## Instructions for the task
Your output should be the line with "diff --git a/html_css/CSS/index.html" and all following lines of the data below, through the end, repeated exactly.

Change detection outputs
►
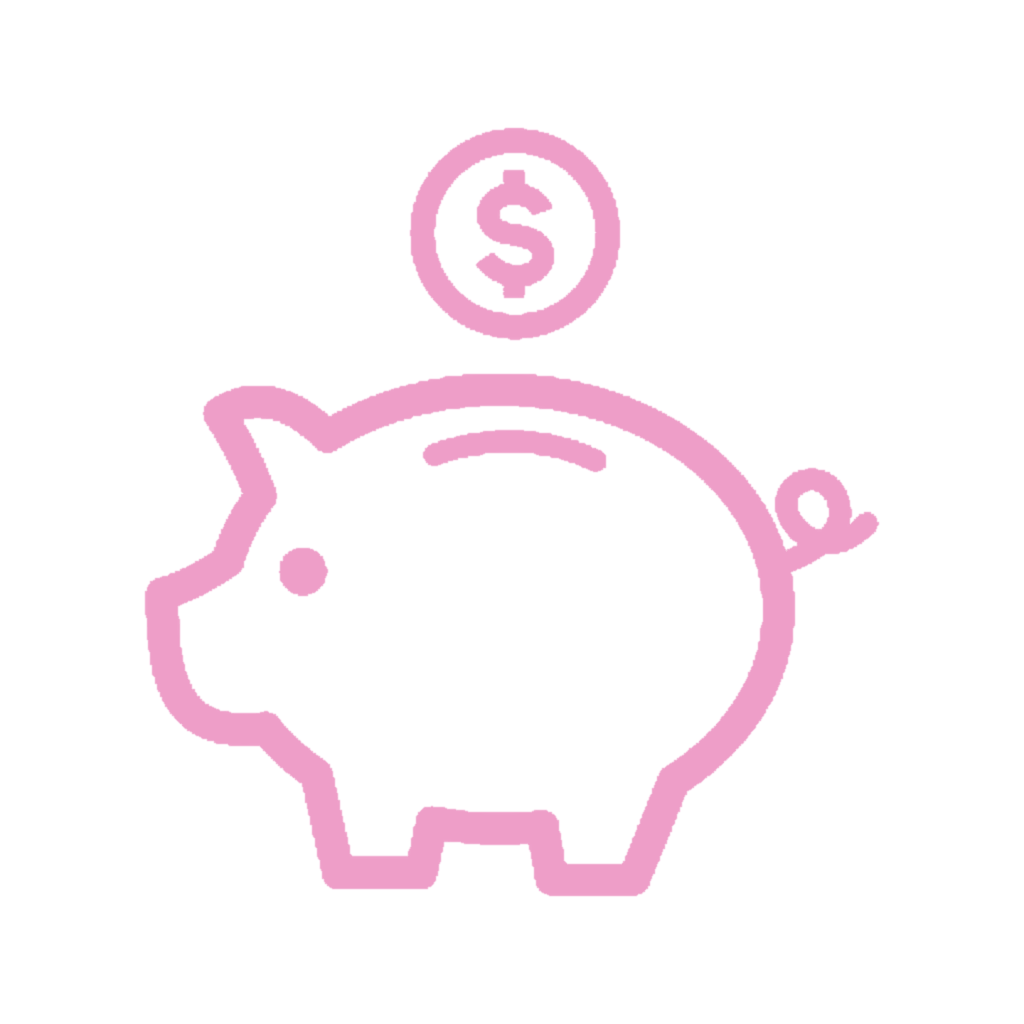
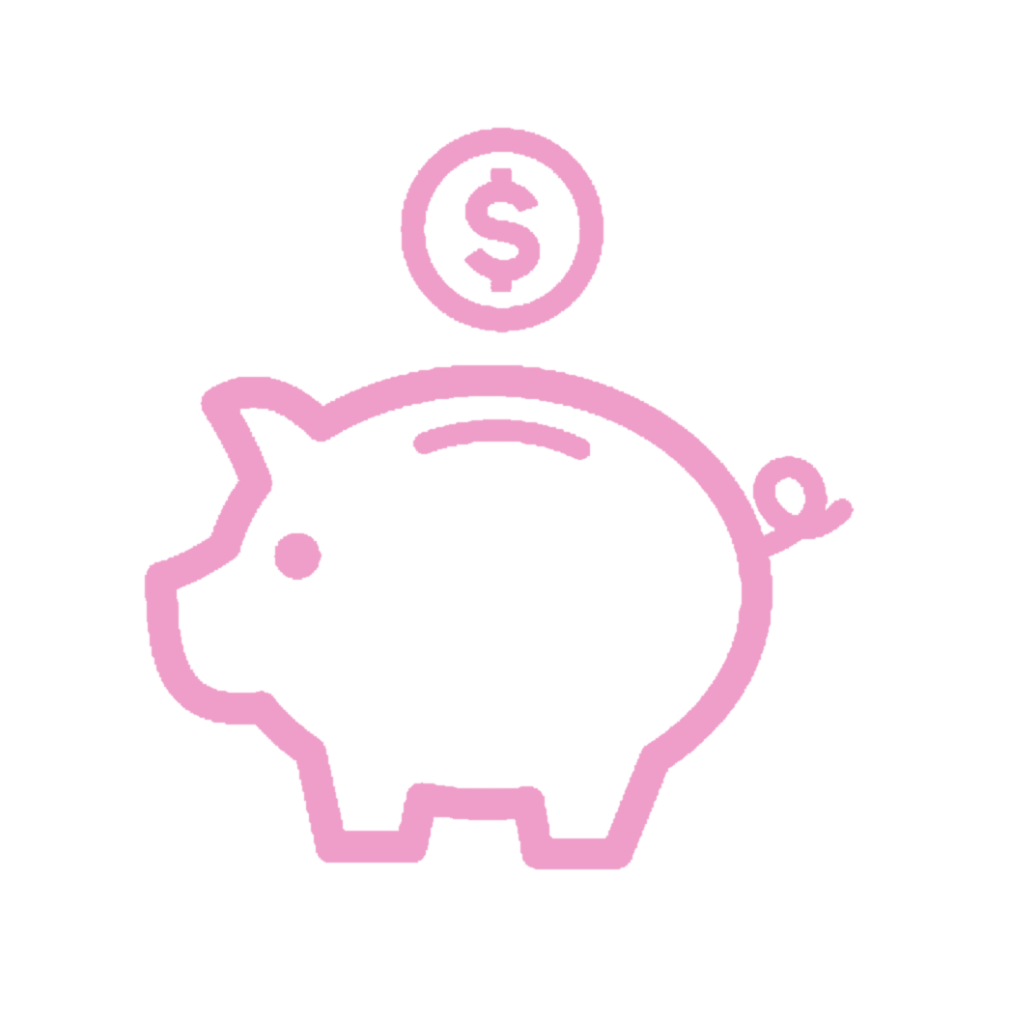
changed image

diff --git a/html_css/CSS/index.html b/html_css/CSS/index.html
@@ -450,7 +450,9 @@
       
     </div>
     <div id="admin-points" class="column">
-
+      <div class="box">
+        <img class = "attendance-image" src="images/piggy.png" alt="">
+      </div>
     </div>
   </div>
◄
## Exercise answer
diff --git a/html_css/CSS/index.html b/html_css/CSS/index.html
@@ -450,7 +450,9 @@
       
     </div>
     <div id="admin-points" class="column">
-
+      <div class="box">
+        <img class = "attendance-image" src="images/piggy.png" alt="">
+      </div>
     </div>
   </div>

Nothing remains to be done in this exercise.